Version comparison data

+-------+

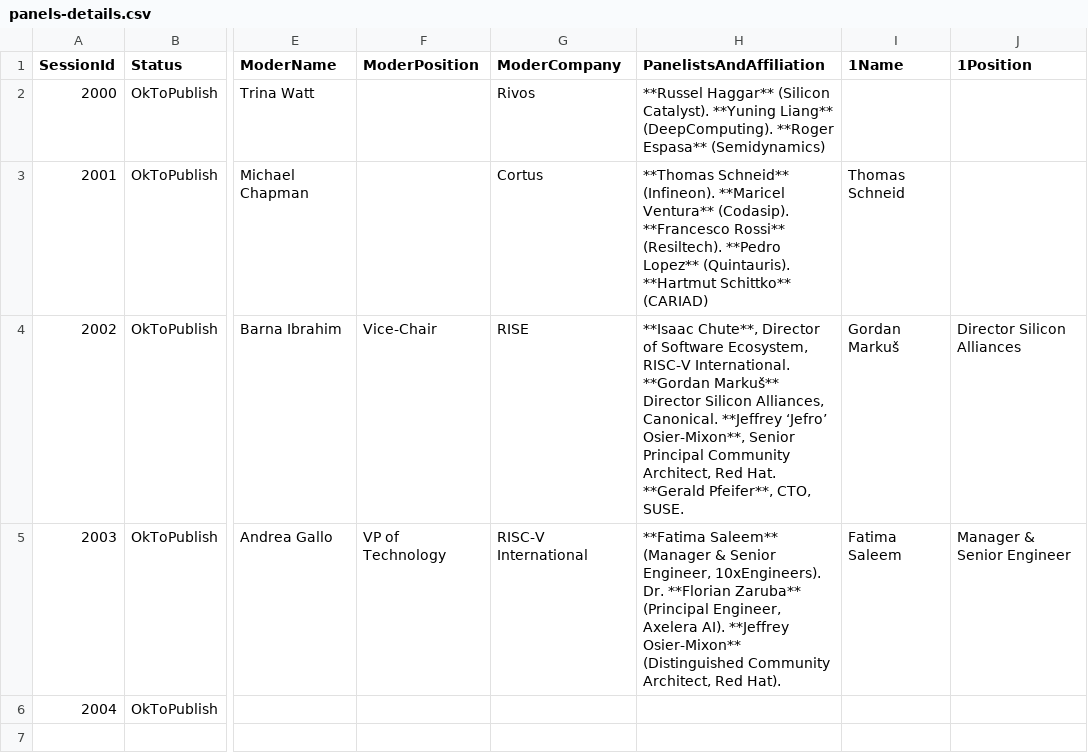
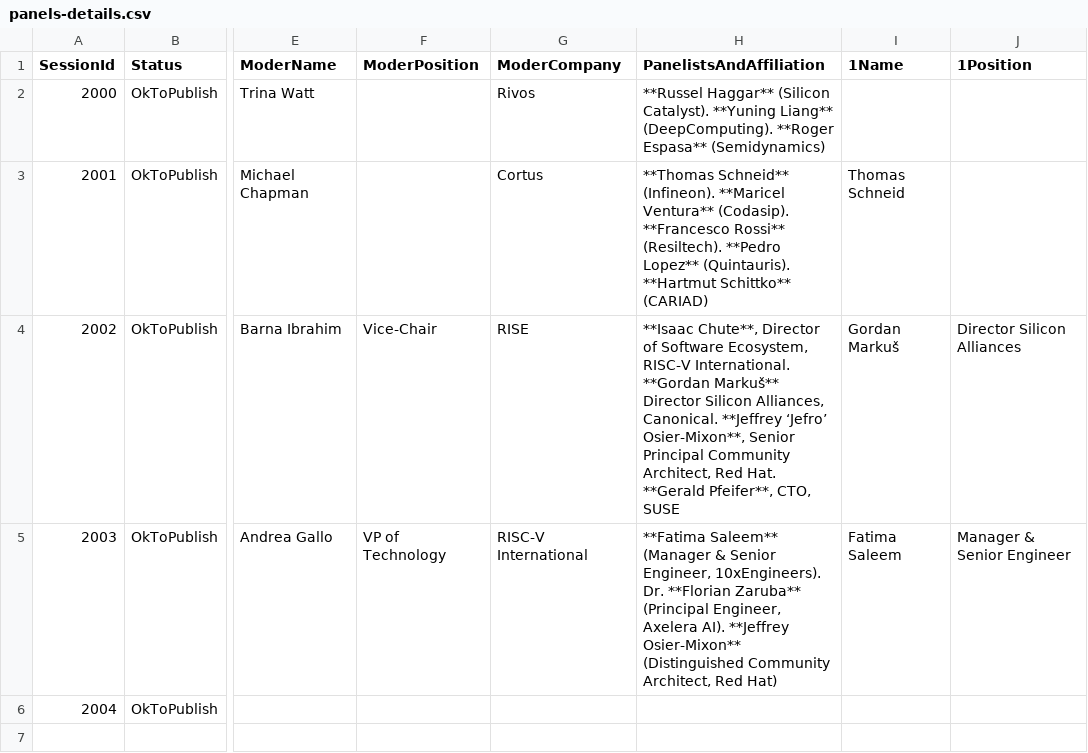
Before and after one commit to riscv-europe/summit-website-development, a CSV file: _data/panels-details.csv, drawn as a sheet; only a part is shown, gaps mark what is left out; the diff names each change by its address in the sheet, - before the commit and + after, or states it on an @@ line.

Commit message:
Upd: update summit's databases imported from Google drive and/or Softconf.

```diff
--- a/_data/panels-details.csv
+++ b/_data/panels-details.csv
-H4 (PanelistsAndAffiliation): …Pfeifer**, CTO, SUSE.
+H4 (PanelistsAndAffiliation): …Pfeifer**, CTO, SUSE
-H5 (PanelistsAndAffiliation): …Architect, Red Hat).
+H5 (PanelistsAndAffiliation): …Architect, Red Hat)
```
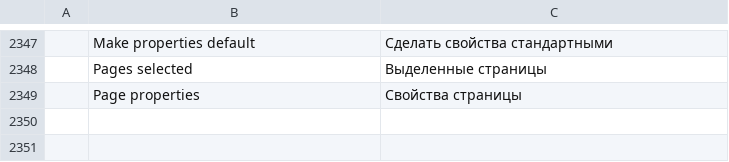
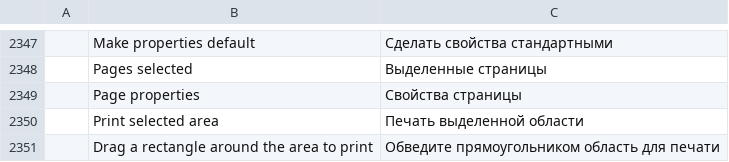
Before and after one commit to willian-ndias/nider-pdf, a TSV file: crates/ui-egui/src/i18n/ru.tsv, drawn as a sheet; only a part is shown, gaps mark what is left out; the diff names each change by its address in the sheet, - before the commit and + after, or states it on an @@ line.

```diff
--- a/crates/ui-egui/src/i18n/ru.tsv
+++ b/crates/ui-egui/src/i18n/ru.tsv
+row 2350:  | Print selected area | Печать выделенной области
+row 2351:  | Drag a rectangle around the area to print | Обведите прямоугольником область для печати
```
Also changed, not shown: crates/ui-egui/src/i18n/bg.tsv, crates/ui-egui/src/i18n/el.tsv, 30 other files.
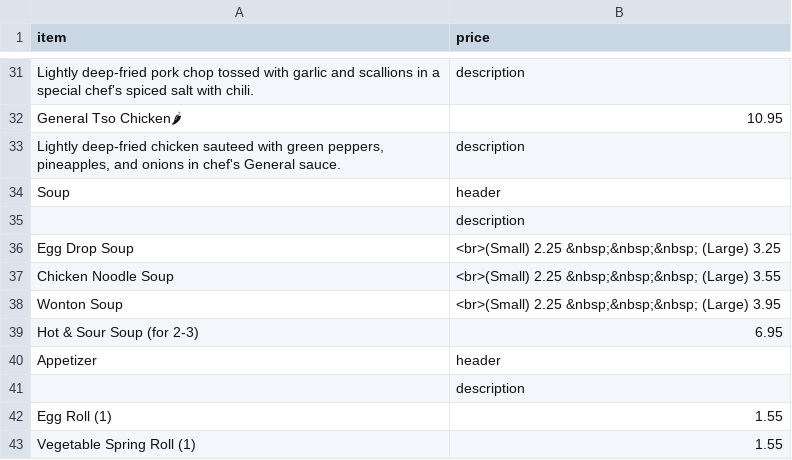
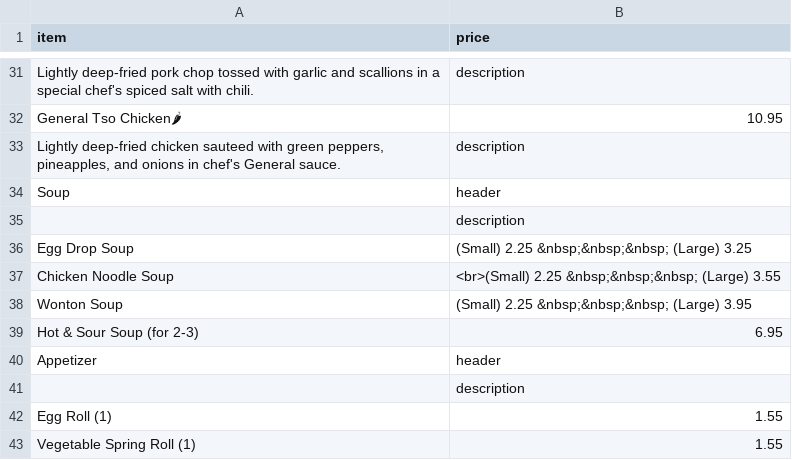
Before and after one commit to BMChenRestaurant/bmchem, a CSV file: takeout.csv, drawn as a sheet; only a part is shown, gaps mark what is left out.

Commit message:
Update takeout.csv

```diff
--- a/takeout.csv
+++ b/takeout.csv
@@ -35,5 +35,5 @@ Soup,header
 ,description
-Egg Drop Soup,<br>(Small) 2.25 &nbsp;&nbsp;&nbsp; (Large) 3.25
+Egg Drop Soup,(Small) 2.25 &nbsp;&nbsp;&nbsp; (Large) 3.25
 Chicken Noodle Soup,<br>(Small) 2.25 &nbsp;&nbsp;&nbsp; (Large) 3.55
-Wonton Soup,<br>(Small) 2.25 &nbsp;&nbsp;&nbsp; (Large) 3.95
+Wonton Soup,(Small) 2.25 &nbsp;&nbsp;&nbsp; (Large) 3.95
 Hot & Sour Soup (for 2-3),6.95
```
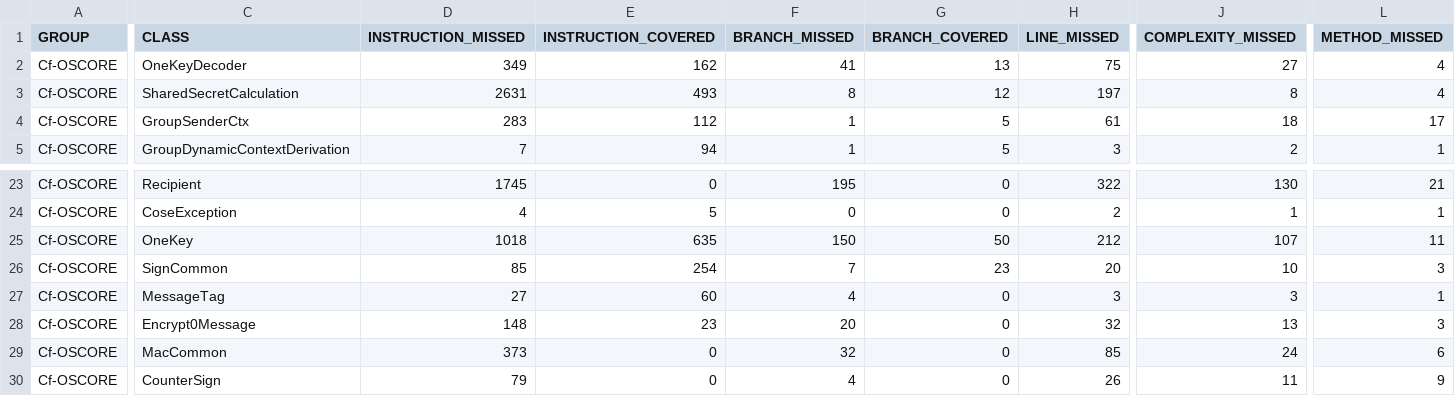
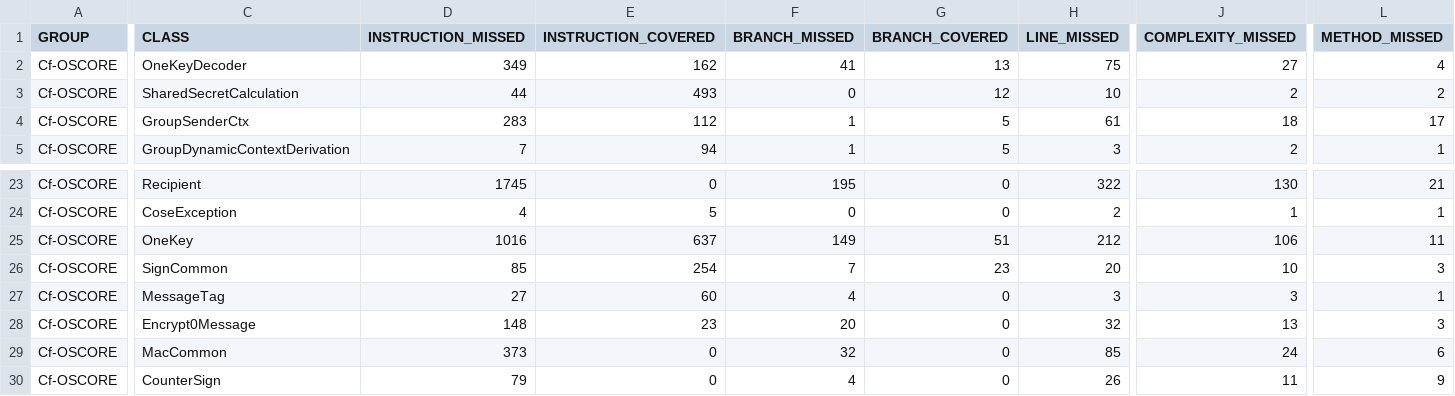
Before and after one commit to sifis-home/wp3-solutions, a CSV file: reports/oscore/jacoco.csv, drawn as a sheet; only a part is shown, gaps mark what is left out; the diff covers the shown part only; the diff names each change by its address in the sheet, - before the commit and + after, or states it on an @@ line.

```diff
--- a/reports/oscore/jacoco.csv
+++ b/reports/oscore/jacoco.csv
-D3 (INSTRUCTION_MISSED): 2631
+D3 (INSTRUCTION_MISSED): 44
-F3 (BRANCH_MISSED): 8
+F3 (BRANCH_MISSED): 0
-H3 (LINE_MISSED): 197
+H3 (LINE_MISSED): 10
-J3 (COMPLEXITY_MISSED): 8
+J3 (COMPLEXITY_MISSED): 2
-L3 (METHOD_MISSED): 4
+L3 (METHOD_MISSED): 2
-D25 (INSTRUCTION_MISSED): 1018
+D25 (INSTRUCTION_MISSED): 1016
-E25 (INSTRUCTION_COVERED): 635
+E25 (INSTRUCTION_COVERED): 637
-F25 (BRANCH_MISSED): 150
+F25 (BRANCH_MISSED): 149
-G25 (BRANCH_COVERED): 50
+G25 (BRANCH_COVERED): 51
-J25 (COMPLEXITY_MISSED): 107
+J25 (COMPLEXITY_MISSED): 106
```
Also changed, not shown: 1 edited cell elsewhere in this file, reports/edhoc/jacoco.csv, 22 other files.
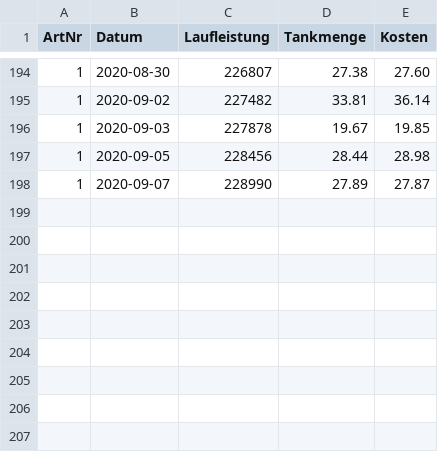
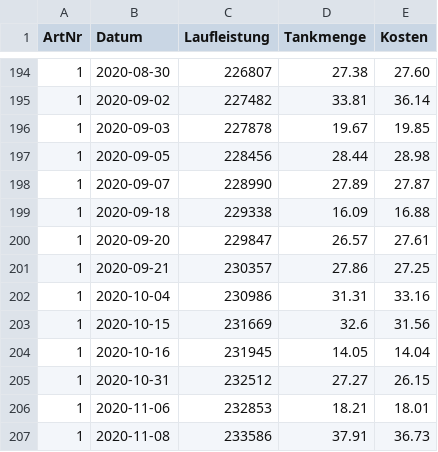
Before and after one commit to geraldgong/PKW_Fuel_Consumption, a CSV file: bigfu_M_YX9587.csv, drawn as a sheet; only a part is shown, gaps mark what is left out.

```diff
--- a/bigfu_M_YX9587.csv
+++ b/bigfu_M_YX9587.csv
@@ -198 +198,10 @@ ArtNr	Datum	Laufleistung	Tankmenge	Kosten
 1	2020-09-07	228990	27.89	27.87
+1	2020-09-18	229338	16.09	16.88
+1	2020-09-20	229847	26.57	27.61
+1	2020-09-21	230357	27.86	27.25
+1	2020-10-04	230986	31.31	33.16
+1	2020-10-15	231669	32.6	31.56
+1	2020-10-16	231945	14.05	14.04
+1	2020-10-31	232512	27.27	26.15
+1	2020-11-06	232853	18.21	18.01
+1	2020-11-08	233586	37.91	36.73
```
Also changed, not shown: 2 other files.
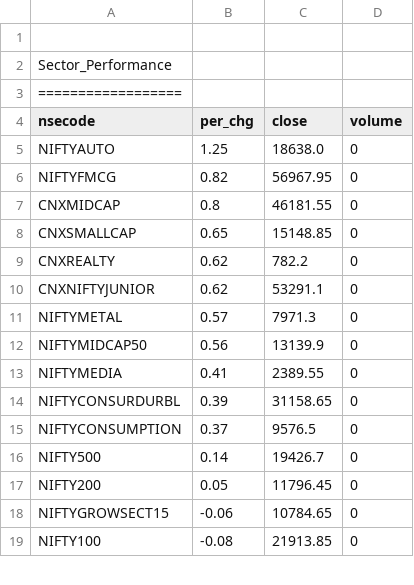
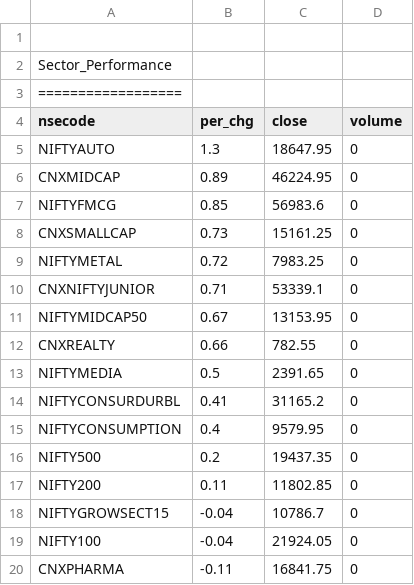
Before and after one commit to satishcse/mkt_updates, a CSV file: Sector_Performance.csv, drawn as a sheet; only a part is shown; the diff covers the shown part only.

```diff
--- a/Sector_Performance.csv
+++ b/Sector_Performance.csv
@@ -4,16 +4,17 @@ Sector_Performance,,,,
 nsecode,per_chg,close,volume
-NIFTYAUTO,1.25,18638.0,0
-NIFTYFMCG,0.82,56967.95,0
-CNXMIDCAP,0.8,46181.55,0
-CNXSMALLCAP,0.65,15148.85,0
-CNXREALTY,0.62,782.2,0
-CNXNIFTYJUNIOR,0.62,53291.1,0
-NIFTYMETAL,0.57,7971.3,0
-NIFTYMIDCAP50,0.56,13139.9,0
-NIFTYMEDIA,0.41,2389.55,0
-NIFTYCONSURDURBL,0.39,31158.65,0
-NIFTYCONSUMPTION,0.37,9576.5,0
-NIFTY500,0.14,19426.7,0
-NIFTY200,0.05,11796.45,0
-NIFTYGROWSECT15,-0.06,10784.65,0
-NIFTY100,-0.08,21913.85,0
+NIFTYAUTO,1.3,18647.95,0
+CNXMIDCAP,0.89,46224.95,0
+NIFTYFMCG,0.85,56983.6,0
+CNXSMALLCAP,0.73,15161.25,0
+NIFTYMETAL,0.72,7983.25,0
+CNXNIFTYJUNIOR,0.71,53339.1,0
+NIFTYMIDCAP50,0.67,13153.95,0
+CNXREALTY,0.66,782.55,0
+NIFTYMEDIA,0.5,2391.65,0
+NIFTYCONSURDURBL,0.41,31165.2,0
+NIFTYCONSUMPTION,0.4,9579.95,0
+NIFTY500,0.2,19437.35,0
+NIFTY200,0.11,11802.85,0
+NIFTYGROWSECT15,-0.04,10786.7,0
+NIFTY100,-0.04,21924.05,0
+CNXPHARMA,-0.11,16841.75,0
```
Also changed, not shown: 1 added row, 2 removed rows and 23 edited cells elsewhere in this file, 5 other files.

+-------+

● **Problem to work on**
Show every line above where "states" is found.

● **Expected output**
Before and after one commit to riscv-europe/summit-website-development, a CSV file: _data/panels-details.csv, drawn as a sheet; only a part is shown, gaps mark what is left out; the diff names each change by its address in the sheet, - before the commit and + after, or states it on an @@ line.
Before and after one commit to willian-ndias/nider-pdf, a TSV file: crates/ui-egui/src/i18n/ru.tsv, drawn as a sheet; only a part is shown, gaps mark what is left out; the diff names each change by its address in the sheet, - before the commit and + after, or states it on an @@ line.
Before and after one commit to sifis-home/wp3-solutions, a CSV file: reports/oscore/jacoco.csv, drawn as a sheet; only a part is shown, gaps mark what is left out; the diff covers the shown part only; the diff names each change by its address in the sheet, - before the commit and + after, or states it on an @@ line.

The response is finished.